By Kevin Greczek, Ewing, NJ
Moore, Jeffrey. The Memory Artists.
Griffin: St. Martin's. Mar. 2006. c.336p.
ISBN 0-312-34925-4. pap. $13.95. F.
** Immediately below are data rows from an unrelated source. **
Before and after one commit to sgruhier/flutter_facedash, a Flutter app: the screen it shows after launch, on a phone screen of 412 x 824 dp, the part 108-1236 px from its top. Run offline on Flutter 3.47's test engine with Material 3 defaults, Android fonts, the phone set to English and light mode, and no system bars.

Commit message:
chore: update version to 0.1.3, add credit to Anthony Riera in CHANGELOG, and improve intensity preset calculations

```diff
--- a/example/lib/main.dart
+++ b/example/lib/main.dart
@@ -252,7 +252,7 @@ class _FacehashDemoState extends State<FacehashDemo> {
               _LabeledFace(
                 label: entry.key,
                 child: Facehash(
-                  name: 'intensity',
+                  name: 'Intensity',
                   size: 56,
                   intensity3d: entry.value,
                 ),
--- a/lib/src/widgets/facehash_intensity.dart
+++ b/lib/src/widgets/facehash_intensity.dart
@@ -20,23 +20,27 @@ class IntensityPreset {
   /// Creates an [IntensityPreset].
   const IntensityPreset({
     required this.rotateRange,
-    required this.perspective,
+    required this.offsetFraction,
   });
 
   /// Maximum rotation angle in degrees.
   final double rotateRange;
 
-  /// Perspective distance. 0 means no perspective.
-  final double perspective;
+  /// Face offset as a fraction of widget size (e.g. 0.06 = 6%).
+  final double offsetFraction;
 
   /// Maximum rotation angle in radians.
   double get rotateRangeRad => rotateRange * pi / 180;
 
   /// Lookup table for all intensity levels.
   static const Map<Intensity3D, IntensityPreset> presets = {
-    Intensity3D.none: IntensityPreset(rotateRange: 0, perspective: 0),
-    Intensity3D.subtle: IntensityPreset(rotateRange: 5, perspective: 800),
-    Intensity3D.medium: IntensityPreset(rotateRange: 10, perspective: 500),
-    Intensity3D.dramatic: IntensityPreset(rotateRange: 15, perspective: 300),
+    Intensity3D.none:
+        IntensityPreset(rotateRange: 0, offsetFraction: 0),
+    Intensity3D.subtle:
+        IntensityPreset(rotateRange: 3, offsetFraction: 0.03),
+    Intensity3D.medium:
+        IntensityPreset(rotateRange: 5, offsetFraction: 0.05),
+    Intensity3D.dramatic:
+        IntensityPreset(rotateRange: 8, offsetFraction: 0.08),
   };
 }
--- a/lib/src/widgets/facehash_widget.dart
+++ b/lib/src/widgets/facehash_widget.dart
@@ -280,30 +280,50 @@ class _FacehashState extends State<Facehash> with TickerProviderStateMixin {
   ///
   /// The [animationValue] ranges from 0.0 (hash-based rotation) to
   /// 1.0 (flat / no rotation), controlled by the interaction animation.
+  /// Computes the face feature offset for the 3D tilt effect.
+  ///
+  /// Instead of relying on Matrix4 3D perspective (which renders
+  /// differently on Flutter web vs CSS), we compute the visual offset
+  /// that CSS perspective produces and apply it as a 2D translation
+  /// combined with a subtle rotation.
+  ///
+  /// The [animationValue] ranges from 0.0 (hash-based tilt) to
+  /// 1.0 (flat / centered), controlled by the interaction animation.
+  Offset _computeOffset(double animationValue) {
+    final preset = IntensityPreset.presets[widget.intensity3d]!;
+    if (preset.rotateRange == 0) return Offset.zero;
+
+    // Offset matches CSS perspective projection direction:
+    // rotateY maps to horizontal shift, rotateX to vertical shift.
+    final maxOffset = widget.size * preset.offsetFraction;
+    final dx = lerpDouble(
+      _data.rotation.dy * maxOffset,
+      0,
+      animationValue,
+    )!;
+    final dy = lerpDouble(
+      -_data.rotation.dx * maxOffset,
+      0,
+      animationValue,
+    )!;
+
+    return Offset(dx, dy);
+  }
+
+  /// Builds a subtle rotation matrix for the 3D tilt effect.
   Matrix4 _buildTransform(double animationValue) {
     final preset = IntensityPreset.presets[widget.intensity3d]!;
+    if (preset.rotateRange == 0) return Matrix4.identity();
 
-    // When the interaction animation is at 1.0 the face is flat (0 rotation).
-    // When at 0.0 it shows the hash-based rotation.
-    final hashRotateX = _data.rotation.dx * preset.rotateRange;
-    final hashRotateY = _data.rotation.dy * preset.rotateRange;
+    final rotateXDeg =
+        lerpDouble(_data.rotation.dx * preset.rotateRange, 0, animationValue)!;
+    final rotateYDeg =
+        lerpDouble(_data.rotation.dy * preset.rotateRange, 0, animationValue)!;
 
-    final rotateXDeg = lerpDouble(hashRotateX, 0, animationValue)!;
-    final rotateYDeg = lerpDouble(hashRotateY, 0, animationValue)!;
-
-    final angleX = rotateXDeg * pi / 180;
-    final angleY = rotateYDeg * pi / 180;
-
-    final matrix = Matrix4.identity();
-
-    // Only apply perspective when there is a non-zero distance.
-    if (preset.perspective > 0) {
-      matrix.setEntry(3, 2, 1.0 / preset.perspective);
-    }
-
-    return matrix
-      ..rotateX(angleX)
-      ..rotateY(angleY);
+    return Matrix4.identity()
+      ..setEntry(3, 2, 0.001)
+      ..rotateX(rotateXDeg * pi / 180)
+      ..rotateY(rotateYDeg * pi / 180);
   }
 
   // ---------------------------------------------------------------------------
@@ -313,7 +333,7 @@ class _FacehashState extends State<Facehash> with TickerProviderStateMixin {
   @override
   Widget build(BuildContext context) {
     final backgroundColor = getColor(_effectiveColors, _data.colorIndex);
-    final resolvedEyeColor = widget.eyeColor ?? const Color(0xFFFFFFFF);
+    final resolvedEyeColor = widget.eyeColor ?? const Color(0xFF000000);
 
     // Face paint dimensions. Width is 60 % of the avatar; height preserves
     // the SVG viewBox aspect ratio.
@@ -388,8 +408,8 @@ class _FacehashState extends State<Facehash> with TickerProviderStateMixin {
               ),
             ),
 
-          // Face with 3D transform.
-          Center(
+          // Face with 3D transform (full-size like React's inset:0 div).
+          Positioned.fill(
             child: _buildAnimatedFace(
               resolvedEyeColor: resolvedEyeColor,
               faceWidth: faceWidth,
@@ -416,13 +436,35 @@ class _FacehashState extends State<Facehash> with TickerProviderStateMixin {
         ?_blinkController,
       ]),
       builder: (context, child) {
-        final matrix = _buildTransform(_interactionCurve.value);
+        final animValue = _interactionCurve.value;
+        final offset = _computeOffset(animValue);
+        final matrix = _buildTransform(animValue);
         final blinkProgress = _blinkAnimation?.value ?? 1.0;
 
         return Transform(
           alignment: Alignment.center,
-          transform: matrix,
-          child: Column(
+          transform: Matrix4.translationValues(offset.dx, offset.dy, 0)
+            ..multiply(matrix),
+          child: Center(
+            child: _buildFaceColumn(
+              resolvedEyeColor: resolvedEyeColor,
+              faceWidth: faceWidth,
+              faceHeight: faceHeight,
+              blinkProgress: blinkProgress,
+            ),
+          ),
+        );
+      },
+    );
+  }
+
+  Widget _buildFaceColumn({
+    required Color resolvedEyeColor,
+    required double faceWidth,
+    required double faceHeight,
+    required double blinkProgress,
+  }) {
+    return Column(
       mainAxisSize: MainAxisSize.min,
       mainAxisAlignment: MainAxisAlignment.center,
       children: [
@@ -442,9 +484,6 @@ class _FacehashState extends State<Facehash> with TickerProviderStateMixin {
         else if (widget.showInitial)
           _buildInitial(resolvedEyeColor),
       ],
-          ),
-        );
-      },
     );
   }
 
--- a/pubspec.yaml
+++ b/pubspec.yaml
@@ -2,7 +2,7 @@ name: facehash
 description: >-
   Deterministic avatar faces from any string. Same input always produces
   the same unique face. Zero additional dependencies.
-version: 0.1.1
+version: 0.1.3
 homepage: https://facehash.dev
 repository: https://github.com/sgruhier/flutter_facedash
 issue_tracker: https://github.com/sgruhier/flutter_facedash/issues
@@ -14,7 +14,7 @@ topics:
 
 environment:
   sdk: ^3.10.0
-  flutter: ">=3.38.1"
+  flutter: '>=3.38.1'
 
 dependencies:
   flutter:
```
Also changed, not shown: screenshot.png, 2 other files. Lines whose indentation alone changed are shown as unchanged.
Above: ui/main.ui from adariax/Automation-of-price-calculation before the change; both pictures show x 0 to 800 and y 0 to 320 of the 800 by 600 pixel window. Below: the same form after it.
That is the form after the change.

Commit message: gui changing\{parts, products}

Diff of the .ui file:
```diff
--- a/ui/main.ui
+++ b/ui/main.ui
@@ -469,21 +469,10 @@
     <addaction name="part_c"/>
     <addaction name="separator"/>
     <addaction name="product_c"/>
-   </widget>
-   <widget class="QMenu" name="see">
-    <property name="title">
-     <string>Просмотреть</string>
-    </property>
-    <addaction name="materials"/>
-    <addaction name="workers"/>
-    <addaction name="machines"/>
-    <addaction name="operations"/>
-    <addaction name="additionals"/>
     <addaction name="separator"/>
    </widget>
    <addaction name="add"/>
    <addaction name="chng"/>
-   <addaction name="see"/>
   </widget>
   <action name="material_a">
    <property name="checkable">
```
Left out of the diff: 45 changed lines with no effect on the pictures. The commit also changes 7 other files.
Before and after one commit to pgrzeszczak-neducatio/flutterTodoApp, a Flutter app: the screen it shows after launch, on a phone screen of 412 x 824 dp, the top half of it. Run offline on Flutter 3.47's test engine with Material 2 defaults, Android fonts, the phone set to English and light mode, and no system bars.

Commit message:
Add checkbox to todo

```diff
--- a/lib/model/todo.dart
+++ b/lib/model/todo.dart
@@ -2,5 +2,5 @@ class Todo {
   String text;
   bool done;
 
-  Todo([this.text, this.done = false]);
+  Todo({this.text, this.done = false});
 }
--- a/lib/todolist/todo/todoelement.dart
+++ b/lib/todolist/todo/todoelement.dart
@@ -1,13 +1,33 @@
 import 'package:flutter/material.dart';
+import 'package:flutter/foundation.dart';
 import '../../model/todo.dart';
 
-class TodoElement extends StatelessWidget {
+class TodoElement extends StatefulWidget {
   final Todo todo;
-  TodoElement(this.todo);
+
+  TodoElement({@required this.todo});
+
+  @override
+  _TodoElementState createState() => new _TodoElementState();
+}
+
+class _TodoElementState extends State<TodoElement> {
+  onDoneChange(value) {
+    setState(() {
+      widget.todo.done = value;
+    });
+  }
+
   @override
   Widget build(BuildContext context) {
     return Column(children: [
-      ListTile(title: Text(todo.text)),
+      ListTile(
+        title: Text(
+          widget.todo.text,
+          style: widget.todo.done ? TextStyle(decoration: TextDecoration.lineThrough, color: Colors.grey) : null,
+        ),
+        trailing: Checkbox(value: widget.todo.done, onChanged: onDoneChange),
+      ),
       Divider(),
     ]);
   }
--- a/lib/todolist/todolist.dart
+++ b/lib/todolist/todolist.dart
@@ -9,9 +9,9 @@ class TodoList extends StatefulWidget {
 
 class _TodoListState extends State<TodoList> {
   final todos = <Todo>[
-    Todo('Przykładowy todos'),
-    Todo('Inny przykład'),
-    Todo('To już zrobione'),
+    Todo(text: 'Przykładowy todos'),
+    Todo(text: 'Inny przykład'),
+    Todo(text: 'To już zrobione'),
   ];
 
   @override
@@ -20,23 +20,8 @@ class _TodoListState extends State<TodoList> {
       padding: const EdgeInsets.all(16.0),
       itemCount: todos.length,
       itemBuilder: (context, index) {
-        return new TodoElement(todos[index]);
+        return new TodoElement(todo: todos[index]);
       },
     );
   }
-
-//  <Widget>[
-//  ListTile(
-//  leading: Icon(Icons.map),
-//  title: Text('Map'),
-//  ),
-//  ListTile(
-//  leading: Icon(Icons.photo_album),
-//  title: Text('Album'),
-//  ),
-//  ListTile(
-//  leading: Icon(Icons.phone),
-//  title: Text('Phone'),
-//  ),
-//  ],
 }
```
This exceptionally entertaining and clever second novel from the author of Red-Rose Chain deftly explores the intricacies of human memory while drawing a touching portrait of human relationships. Moore manages that rare combination of postmodern hyperintelligence, emotional insightfulness, and cutting humor. Noel Burun is a "hypermnesic synaesthete," or someone with a mind that connects a vast collection of fantastic colors to the voices he hears. He also possesses an extraordinary memory, one that enables him to recall almost instantly such obscure things as entire passages of Arabic poetry and complicated chemical formulas. Noel has decided to dedicate his entire life and mnemonic powers to the unlikely cause of finding a cure for Alzheimer's (his mother has it), in the process enlisting the help of three friends with their own memory issues: Norval, a modern-day Lord Byron and conniving Lothario; Samira, a former Hollywood actress with whom Noel is in love; and JJ, who deals with painful memories by regressing into a perpetual state of optimistic adolescence. If Moore's novel contains one flaw, it may be that it closes too abruptly, but that doesn't detract from its skillful balance of character study and intellectualism. Highly recommended for general fiction collections.
© Library Journal 2006 (US).